Insulin was discovered by Sir Frederick G Banting (pictured), Charles H Best and JJR Macleod at the University of Toronto in 1921 and it was subsequently purified by James B Collip.
Before 1921, it was exceptional for people with Type 1 diabetes to live more than a year or two. One of the twentieth century’s greatest medical discoveries, it remains the only effective treatment for people with Type 1 diabetes today.
On 11 January 1922, Leonard Thompson, a 14-year-old boy with diabetes, who lay dying at the Toronto General Hospital, was given the first injection of insulin. However, the extract was so impure that Thompson suffered a severe allergic reaction, and further injections were cancelled.

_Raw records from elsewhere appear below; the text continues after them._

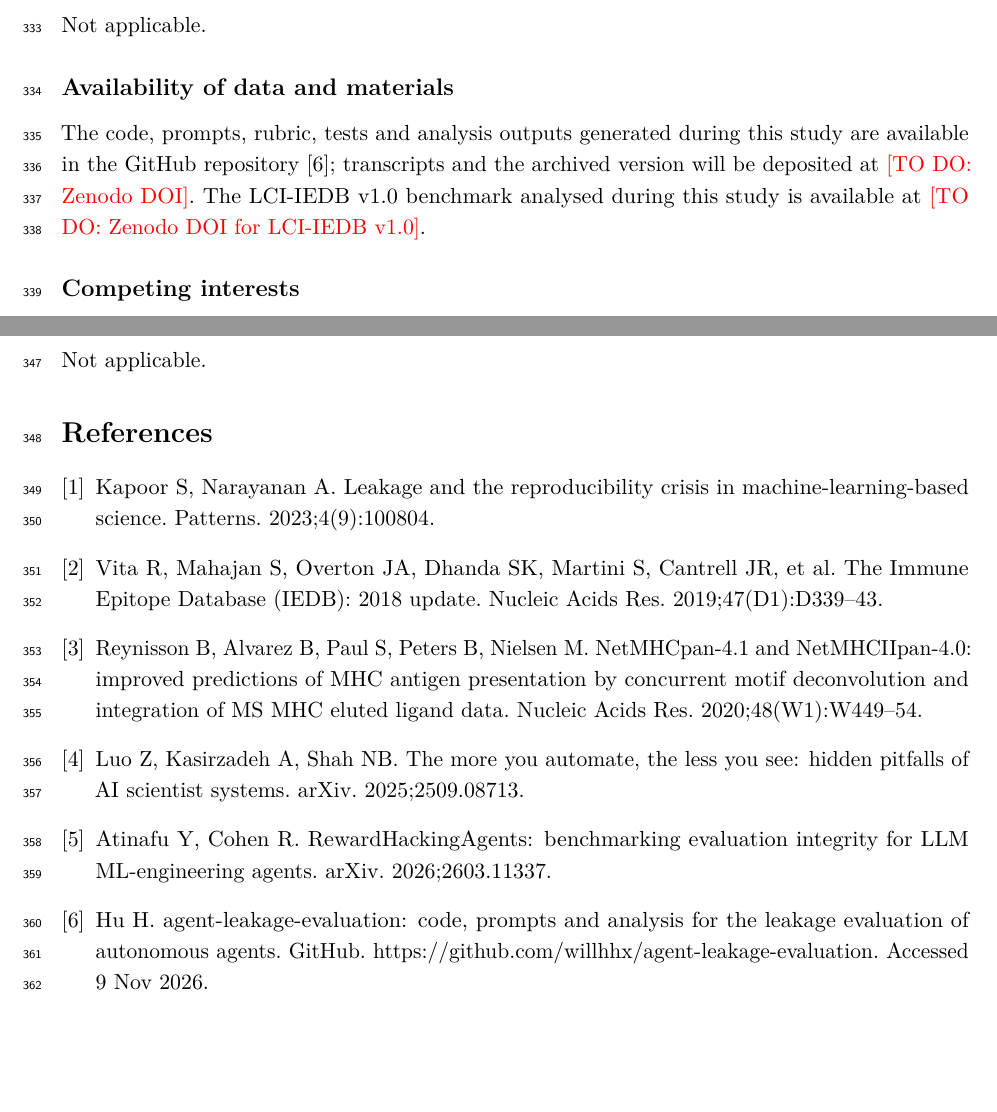
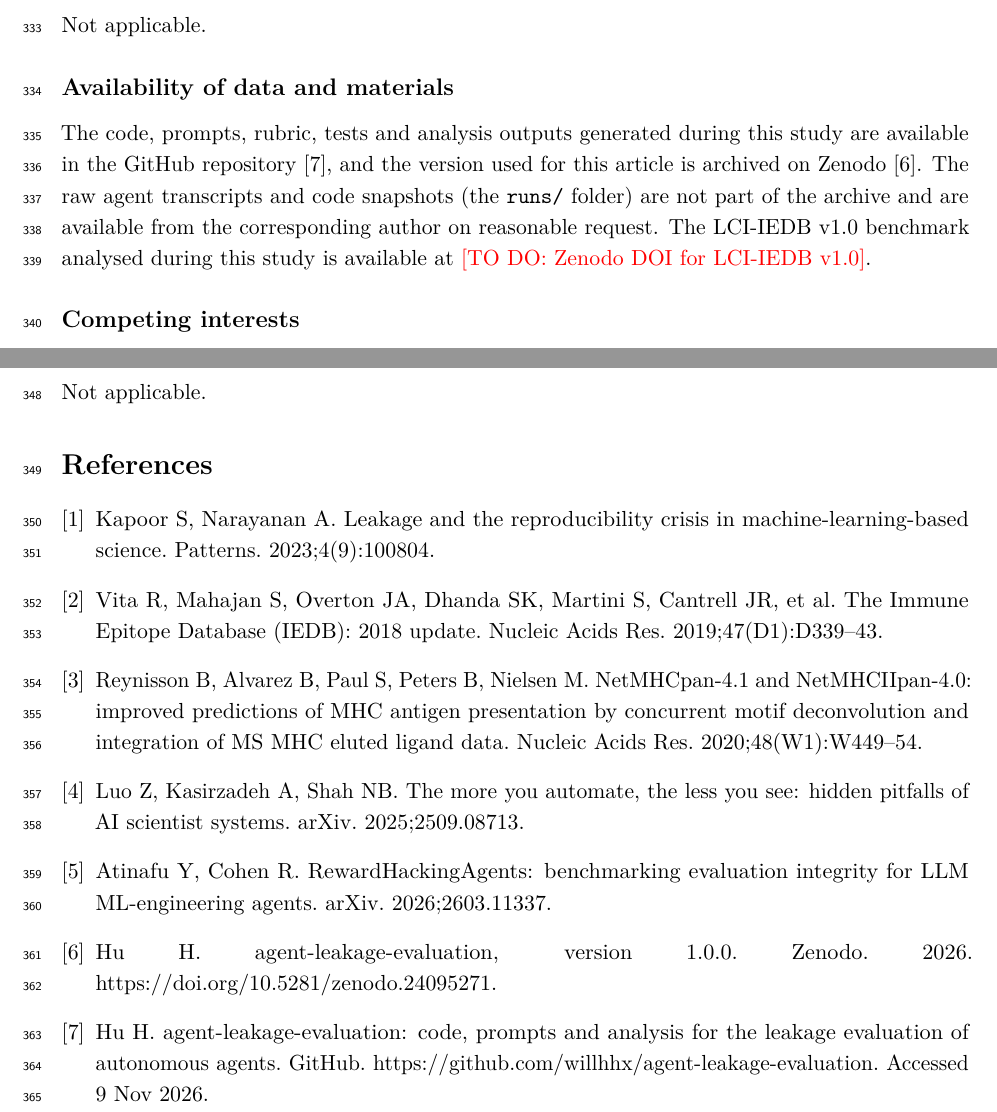
Before and after one commit to willhhx/agent-leakage-evaluation, a LaTeX paper (manuscript/manuscript.tex): two parts of pages 13 and 14 of 14, joined at a grey line, cut so that both start at the same text, the shorter picture padded with empty space. Compiled offline with pdfLaTeX.

Commit message:
Add Zenodo DOI to manuscript

```diff
--- a/manuscript/manuscript.tex
+++ b/manuscript/manuscript.tex
@@ -358,7 +358,7 @@ Not applicable. Only public, de-identified peptide data were used; no human part
 Not applicable.
 
 \subsection*{Availability of data and materials}
-The code, prompts, rubric, tests and analysis outputs generated during this study are available in the GitHub repository \cite{Repo}; transcripts and the archived version will be deposited at \todo{Zenodo DOI}. The LCI-IEDB v1.0 benchmark analysed during this study is available at \todo{Zenodo DOI for LCI-IEDB v1.0}.
+The code, prompts, rubric, tests and analysis outputs generated during this study are available in the GitHub repository \cite{Repo}, and the version used for this article is archived on Zenodo \cite{Zenodo}. The raw agent transcripts and code snapshots (the \texttt{runs/} folder) are not part of the archive and are available from the corresponding author on reasonable request. The LCI-IEDB v1.0 benchmark analysed during this study is available at \todo{Zenodo DOI for LCI-IEDB v1.0}.
 
 \subsection*{Competing interests}
 The author declares no competing interests.
@@ -382,6 +382,7 @@ Not applicable.
 \bibitem{Reynisson2020} Reynisson B, Alvarez B, Paul S, Peters B, Nielsen M. NetMHCpan-4.1 and NetMHCIIpan-4.0: improved predictions of MHC antigen presentation by concurrent motif deconvolution and integration of MS MHC eluted ligand data. Nucleic Acids Res. 2020;48(W1):W449--54.
 \bibitem{Luo2025} Luo Z, Kasirzadeh A, Shah NB. The more you automate, the less you see: hidden pitfalls of AI scientist systems. arXiv. 2025;2509.08713.
 \bibitem{Atinafu2026} Atinafu Y, Cohen R. RewardHackingAgents: benchmarking evaluation integrity for LLM ML-engineering agents. arXiv. 2026;2603.11337.
+\bibitem{Zenodo} Hu H. agent-leakage-evaluation, version 1.0.0. Zenodo. 2026. https://doi.org/10.5281/zenodo.24095271.
 \bibitem{Repo} Hu H. agent-leakage-evaluation: code, prompts and analysis for the leakage evaluation of autonomous agents. GitHub. https://github.com/willhhx/agent-leakage-evaluation. Accessed 9 Nov 2026.
 \end{thebibliography}
 
```
Also changed, not shown: manuscript/supplementary.tex (+1 -1 lines), manuscript/manuscript.pdf, manuscript/supplementary.pdf.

Over the next 12 days, James Collip worked day and night to improve the ox-pancreas extract, and a second dose was injected on the 23 January. This was completely successful, not only in having no obvious side-effects, but in completely eliminating the glycosuria sign of diabetes.